*What you will do*: Copy every line of the entries that includes the word "continue".

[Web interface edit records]
────

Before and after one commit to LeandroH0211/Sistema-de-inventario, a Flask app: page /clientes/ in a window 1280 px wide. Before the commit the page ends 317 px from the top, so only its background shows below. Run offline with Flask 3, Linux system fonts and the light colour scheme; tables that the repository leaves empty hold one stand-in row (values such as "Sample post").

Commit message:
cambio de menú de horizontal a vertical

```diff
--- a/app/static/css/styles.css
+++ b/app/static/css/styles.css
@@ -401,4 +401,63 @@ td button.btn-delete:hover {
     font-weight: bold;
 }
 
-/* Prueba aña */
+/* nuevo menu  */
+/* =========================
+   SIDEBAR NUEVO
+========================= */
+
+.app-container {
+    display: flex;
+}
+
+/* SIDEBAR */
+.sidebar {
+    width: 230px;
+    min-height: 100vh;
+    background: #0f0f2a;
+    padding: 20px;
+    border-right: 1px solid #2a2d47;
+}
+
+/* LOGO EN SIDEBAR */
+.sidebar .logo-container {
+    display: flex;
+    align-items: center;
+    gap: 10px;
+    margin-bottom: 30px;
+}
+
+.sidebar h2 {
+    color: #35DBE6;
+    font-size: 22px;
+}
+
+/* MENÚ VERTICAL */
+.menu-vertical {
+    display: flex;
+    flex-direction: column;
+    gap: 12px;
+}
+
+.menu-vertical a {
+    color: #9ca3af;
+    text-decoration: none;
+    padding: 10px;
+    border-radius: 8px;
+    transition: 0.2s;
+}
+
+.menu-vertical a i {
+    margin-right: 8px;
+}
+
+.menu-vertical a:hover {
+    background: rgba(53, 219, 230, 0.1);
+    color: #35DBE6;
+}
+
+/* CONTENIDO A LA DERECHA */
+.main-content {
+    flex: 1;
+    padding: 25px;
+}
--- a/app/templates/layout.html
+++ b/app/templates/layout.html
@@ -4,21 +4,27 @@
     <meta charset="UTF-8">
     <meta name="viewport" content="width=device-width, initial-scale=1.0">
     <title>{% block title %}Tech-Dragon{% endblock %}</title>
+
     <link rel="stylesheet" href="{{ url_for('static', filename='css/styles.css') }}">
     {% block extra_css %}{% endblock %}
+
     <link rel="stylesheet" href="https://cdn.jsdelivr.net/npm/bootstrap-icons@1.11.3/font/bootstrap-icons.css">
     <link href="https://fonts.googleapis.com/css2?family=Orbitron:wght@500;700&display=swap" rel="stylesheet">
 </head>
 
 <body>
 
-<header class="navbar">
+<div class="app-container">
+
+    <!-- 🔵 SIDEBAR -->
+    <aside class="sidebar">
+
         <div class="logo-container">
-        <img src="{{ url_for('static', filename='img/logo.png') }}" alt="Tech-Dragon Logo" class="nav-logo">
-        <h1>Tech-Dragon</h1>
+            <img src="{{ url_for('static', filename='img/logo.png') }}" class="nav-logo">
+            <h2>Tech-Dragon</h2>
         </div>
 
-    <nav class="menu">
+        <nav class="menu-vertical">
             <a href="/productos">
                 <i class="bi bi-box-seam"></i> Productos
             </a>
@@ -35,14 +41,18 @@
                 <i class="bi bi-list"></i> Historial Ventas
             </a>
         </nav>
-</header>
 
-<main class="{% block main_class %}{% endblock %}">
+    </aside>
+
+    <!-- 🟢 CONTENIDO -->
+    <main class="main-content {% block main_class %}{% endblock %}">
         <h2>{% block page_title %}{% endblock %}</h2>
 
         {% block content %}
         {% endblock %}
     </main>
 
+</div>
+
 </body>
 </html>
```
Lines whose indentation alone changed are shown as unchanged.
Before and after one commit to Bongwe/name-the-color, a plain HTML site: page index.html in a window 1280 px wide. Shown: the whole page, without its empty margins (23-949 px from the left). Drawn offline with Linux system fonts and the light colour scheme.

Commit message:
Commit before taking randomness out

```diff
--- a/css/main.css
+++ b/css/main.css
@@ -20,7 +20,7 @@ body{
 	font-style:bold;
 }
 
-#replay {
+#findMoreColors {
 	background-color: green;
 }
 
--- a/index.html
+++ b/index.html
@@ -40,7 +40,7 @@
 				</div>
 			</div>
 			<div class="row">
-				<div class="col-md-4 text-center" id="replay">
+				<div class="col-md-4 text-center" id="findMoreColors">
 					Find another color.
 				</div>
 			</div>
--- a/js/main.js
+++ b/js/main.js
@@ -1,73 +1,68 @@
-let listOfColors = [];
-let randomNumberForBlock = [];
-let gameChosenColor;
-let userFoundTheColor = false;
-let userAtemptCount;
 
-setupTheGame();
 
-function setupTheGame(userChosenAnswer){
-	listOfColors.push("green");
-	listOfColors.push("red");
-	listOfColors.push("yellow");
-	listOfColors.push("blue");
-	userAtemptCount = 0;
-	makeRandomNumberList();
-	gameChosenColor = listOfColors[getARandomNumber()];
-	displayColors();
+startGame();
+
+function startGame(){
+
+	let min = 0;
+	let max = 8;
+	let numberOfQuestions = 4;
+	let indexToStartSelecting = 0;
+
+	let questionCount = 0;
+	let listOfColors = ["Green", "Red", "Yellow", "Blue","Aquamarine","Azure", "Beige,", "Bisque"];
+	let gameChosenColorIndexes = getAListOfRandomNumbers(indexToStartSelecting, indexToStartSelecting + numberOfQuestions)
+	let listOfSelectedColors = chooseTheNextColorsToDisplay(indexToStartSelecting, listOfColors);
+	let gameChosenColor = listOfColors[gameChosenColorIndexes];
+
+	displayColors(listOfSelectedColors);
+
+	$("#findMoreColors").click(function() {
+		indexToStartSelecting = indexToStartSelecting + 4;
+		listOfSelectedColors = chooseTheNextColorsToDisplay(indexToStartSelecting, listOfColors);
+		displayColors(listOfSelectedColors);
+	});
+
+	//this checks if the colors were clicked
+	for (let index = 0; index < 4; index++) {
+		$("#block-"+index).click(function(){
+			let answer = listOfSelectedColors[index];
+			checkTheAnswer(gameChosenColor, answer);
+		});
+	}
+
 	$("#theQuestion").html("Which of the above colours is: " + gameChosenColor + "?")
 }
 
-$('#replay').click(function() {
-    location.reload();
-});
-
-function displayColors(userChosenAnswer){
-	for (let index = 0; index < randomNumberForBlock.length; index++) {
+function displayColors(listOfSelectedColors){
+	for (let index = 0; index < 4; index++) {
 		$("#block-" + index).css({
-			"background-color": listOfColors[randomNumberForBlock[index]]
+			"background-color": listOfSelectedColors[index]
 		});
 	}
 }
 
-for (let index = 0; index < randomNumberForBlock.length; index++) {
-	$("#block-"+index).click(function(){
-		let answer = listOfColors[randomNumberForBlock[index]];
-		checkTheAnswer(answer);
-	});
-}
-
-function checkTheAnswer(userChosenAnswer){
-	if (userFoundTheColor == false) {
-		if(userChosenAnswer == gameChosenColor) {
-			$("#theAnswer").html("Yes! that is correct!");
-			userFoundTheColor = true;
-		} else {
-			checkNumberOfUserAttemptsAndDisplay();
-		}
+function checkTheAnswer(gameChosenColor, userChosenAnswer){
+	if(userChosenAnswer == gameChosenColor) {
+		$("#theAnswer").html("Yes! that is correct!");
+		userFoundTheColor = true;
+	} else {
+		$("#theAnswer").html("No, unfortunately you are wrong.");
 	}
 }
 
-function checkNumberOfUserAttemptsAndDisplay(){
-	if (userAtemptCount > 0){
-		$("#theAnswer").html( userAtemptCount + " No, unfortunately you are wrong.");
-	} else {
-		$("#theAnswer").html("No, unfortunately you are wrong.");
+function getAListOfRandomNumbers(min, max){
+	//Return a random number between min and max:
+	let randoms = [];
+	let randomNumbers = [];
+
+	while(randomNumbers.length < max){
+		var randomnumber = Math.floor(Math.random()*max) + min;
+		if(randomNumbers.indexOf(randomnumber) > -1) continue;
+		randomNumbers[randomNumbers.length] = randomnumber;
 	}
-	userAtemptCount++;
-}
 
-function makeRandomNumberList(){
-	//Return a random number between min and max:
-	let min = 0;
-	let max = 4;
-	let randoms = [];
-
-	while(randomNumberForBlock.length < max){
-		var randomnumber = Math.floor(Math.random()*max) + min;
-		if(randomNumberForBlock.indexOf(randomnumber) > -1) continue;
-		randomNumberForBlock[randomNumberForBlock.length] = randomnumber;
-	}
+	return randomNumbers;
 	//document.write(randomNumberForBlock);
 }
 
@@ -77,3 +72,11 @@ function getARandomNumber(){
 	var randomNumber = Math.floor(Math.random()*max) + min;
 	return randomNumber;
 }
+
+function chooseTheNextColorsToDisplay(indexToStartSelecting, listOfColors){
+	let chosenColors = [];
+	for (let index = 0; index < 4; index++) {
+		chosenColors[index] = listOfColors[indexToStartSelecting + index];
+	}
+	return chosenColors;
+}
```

────

*Response area*:
+		if(randomNumbers.indexOf(randomnumber) > -1) continue;
-		if(randomNumberForBlock.indexOf(randomnumber) > -1) continue;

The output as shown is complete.